This Tony-winning 1969 musical is a stirring paean to patriotism, offering an intriguing portrait of the political wrangling preceding the signing of the Declaration of Independence. Sherman Edwards' fine score includes goofy vaudevillian turns and lovely ballads, and Peter Stone's libretto is a powerful ode to our nation's floundering founding fathers. As much a play as a musical, 1776 is abundant with rich characters, requiring accomplished actors. Despite a few uneven singing efforts, director Richard Israel's handsome-looking revival is consummately acted and artfully staged, working beautifully in this intimate venue.

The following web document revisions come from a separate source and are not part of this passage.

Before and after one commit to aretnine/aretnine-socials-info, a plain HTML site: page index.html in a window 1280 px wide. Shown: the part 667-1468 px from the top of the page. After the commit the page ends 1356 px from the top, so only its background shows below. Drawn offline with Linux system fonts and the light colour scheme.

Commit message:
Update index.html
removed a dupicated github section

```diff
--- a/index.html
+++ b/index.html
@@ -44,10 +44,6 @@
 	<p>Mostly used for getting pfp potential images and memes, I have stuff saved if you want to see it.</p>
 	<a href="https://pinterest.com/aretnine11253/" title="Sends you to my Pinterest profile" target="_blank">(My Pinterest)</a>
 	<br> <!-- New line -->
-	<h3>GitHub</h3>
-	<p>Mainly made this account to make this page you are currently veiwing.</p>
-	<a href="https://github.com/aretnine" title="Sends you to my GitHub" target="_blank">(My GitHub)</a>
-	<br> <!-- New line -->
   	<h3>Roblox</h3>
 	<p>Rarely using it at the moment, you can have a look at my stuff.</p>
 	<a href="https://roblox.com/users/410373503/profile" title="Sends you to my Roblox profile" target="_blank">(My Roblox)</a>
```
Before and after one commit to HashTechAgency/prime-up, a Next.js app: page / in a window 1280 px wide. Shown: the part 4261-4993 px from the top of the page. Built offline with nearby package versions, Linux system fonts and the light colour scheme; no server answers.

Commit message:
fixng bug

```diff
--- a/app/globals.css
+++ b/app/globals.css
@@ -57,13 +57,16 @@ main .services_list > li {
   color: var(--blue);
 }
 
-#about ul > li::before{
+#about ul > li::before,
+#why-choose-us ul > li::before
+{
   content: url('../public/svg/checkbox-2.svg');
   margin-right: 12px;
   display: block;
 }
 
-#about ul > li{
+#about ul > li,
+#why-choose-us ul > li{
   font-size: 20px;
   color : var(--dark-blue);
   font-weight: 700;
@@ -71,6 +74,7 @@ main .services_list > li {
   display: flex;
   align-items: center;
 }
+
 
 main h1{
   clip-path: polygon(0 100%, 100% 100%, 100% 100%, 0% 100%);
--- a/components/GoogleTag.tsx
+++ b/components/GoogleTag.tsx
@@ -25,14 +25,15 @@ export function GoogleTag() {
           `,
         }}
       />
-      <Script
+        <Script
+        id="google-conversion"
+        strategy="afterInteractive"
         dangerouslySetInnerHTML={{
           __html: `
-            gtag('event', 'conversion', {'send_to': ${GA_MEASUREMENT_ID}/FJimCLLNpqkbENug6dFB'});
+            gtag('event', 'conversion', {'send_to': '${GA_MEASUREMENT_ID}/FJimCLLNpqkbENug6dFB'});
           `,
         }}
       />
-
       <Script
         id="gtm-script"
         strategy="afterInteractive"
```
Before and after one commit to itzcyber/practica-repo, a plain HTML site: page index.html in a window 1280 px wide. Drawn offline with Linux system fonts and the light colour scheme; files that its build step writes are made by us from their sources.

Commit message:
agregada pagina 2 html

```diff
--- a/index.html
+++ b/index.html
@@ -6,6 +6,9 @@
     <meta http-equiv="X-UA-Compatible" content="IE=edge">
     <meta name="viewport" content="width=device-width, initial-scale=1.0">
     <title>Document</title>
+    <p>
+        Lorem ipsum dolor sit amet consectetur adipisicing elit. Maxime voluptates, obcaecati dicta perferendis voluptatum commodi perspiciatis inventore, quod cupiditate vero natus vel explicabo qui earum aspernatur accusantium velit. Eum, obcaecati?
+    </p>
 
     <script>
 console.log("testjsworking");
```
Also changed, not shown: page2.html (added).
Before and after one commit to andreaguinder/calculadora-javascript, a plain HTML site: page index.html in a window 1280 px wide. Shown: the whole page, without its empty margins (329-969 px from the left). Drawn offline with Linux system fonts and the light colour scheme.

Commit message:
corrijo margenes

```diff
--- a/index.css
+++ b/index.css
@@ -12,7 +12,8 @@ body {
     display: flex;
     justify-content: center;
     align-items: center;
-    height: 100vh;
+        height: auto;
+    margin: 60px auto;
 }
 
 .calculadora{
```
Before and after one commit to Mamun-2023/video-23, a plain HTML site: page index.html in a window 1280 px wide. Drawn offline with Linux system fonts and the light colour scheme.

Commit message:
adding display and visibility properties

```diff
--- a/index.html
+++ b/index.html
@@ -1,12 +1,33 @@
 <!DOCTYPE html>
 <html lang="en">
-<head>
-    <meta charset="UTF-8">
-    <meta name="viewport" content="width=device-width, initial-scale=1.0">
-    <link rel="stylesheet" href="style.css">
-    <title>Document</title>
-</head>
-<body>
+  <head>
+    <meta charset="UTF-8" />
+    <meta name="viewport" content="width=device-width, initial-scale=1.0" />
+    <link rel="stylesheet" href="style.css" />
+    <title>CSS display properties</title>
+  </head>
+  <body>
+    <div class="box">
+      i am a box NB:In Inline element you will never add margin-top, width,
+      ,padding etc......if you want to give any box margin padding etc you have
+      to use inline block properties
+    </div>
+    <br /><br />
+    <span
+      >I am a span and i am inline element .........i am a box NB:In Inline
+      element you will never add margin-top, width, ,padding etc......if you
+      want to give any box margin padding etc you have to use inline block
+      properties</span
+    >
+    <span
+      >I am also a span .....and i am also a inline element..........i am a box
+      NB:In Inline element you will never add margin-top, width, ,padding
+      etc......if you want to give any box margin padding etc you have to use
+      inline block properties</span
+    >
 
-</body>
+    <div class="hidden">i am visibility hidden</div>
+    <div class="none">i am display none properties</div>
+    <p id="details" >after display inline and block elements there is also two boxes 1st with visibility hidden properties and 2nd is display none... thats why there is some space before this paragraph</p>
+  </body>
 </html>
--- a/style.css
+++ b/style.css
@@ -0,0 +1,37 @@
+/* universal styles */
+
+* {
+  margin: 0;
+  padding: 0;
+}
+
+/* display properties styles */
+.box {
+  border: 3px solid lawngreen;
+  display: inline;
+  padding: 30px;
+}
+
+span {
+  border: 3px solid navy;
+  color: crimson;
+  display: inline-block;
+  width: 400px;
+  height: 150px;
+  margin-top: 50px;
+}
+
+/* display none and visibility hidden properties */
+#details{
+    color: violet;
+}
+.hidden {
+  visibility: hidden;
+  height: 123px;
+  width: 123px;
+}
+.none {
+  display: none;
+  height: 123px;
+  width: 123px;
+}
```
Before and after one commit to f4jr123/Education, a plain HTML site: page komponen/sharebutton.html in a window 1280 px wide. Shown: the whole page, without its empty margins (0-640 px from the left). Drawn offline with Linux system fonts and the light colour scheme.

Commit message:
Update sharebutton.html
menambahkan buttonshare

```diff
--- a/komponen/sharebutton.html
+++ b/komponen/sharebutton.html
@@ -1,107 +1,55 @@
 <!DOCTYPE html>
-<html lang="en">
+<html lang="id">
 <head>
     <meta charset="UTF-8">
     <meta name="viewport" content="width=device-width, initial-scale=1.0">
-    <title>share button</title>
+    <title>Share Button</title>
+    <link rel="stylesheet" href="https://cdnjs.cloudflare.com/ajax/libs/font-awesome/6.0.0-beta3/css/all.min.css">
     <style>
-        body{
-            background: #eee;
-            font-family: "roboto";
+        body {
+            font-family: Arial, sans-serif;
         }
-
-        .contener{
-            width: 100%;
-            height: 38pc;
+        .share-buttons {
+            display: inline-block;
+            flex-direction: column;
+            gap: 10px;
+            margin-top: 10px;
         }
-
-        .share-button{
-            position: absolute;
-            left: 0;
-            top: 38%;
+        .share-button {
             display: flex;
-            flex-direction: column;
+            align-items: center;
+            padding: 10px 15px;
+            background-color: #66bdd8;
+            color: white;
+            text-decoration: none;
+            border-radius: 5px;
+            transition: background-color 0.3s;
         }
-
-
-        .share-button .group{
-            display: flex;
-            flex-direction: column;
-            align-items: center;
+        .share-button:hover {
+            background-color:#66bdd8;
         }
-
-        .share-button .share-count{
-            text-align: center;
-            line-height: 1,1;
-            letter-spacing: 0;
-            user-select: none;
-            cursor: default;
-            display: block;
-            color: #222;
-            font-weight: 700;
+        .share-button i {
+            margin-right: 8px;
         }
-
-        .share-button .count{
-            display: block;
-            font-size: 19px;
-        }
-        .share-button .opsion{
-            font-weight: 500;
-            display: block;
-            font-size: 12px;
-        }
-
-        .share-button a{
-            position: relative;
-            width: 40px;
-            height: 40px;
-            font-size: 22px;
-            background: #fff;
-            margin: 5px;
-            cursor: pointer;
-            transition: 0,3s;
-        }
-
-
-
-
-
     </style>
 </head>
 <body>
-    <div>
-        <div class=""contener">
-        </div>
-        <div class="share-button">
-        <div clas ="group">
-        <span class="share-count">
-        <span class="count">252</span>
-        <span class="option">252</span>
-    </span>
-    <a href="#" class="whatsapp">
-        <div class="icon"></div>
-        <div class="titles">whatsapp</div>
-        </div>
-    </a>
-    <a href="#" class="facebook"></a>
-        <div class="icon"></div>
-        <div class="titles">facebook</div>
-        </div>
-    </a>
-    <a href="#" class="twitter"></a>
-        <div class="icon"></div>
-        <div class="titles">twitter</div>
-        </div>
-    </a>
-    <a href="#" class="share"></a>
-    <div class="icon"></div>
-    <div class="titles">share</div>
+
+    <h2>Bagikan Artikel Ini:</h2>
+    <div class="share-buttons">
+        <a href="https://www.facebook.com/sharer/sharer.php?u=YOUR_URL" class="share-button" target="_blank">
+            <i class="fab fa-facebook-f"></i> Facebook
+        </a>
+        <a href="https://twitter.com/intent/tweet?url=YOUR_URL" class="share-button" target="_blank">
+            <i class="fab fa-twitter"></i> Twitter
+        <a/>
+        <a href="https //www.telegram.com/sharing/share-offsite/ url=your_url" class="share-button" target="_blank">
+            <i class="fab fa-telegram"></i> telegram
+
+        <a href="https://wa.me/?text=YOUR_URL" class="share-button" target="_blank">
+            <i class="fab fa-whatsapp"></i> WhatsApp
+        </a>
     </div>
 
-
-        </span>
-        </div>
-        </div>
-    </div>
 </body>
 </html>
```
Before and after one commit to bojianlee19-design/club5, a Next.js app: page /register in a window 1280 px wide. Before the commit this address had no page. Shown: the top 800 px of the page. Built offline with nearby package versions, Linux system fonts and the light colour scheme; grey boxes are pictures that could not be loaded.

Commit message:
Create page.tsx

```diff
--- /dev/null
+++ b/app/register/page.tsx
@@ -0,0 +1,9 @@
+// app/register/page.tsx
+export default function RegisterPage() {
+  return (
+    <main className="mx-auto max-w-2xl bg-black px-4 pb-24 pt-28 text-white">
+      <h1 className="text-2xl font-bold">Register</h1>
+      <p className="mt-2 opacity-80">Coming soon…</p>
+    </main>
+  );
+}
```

The primary setting is the chamber and anteroom of the Continental Congress in Philadelphia, between May and July 1776. While colony delegates quibble over mundane issues, John Adams of Massachusetts (Bruce Ladd) and Benjamin Franklin of Pennsylvania (Larry Lederman) face an uphill struggle in convincing their colleagues -- some apathetic, some self-serving -- to launch a revolutionary war against England. A committee is formed to draft the Declaration, and the contentious struggle to enable the birth of America commences.
Ladd offers a splendid characterization as an intensely driven statesman called "obnoxious and disliked" while fiercely pursuing compassionate policies on human rights. This is a highly bombastic role, and on opening night, Ladd's singing was compromised by intermittent hoarseness. Lederman is a droll and thoroughly captivating Franklin.
Tim Farmer is superb as the severely ailing Caesar Rodney. Bravura characterizations and showstopping solos come from Mark Kinsey Stephenson as the boisterous Richard Henry Lee, Stephen Van Dorn as ruthless Southern slave owner Edward Rutledge; and Matt Lutz as the Courier, delivering the galvanizing "Momma Look Sharp." Leslie Spencer Smith sings gorgeously and delivers a winning portrayal as Adams' lonely wife, Abigail. As libidinous Martha Jefferson, Erika Whalen is spirited, but she sometimes swallows lyrics in the rousing and slyly suggestive "He Plays the Violin."
The large ensemble is uniformly excellent, including standout work by Gus Corrado as the outspoken clerk, Ben Hensley as love-struck Thomas Jefferson, Michael Mulligan as fiery Irish delegate Thomas McKean, and Don Robb as the sage Stephen Hopkins.
Music director Johanna Kent and a four-piece backstage combo serve the lovely score well, and choreographer Allison Bibicoff's dances add zest to the proceedings. Designs (Stephen Gifford's set, Lisa D. Katz's lighting, A. Jeffrey Schoenberg's costumes) are exemplary. The powerful document-signing tableau at the conclusion elicits a lump in the throat, richly earned in this heartfelt rendition.
Presented by the Actors Co-op at the Crossley Theatre,
1760 N. Gower St., Hollywood.
Fri.-Sat. 8 p.m., Sun. 2:30 p.m. (Also Sat. 2:30 p.m. Feb. 16 & 23.) Feb 8-Mar. 16.
(323) 462-8460. www.actorsco-op.org.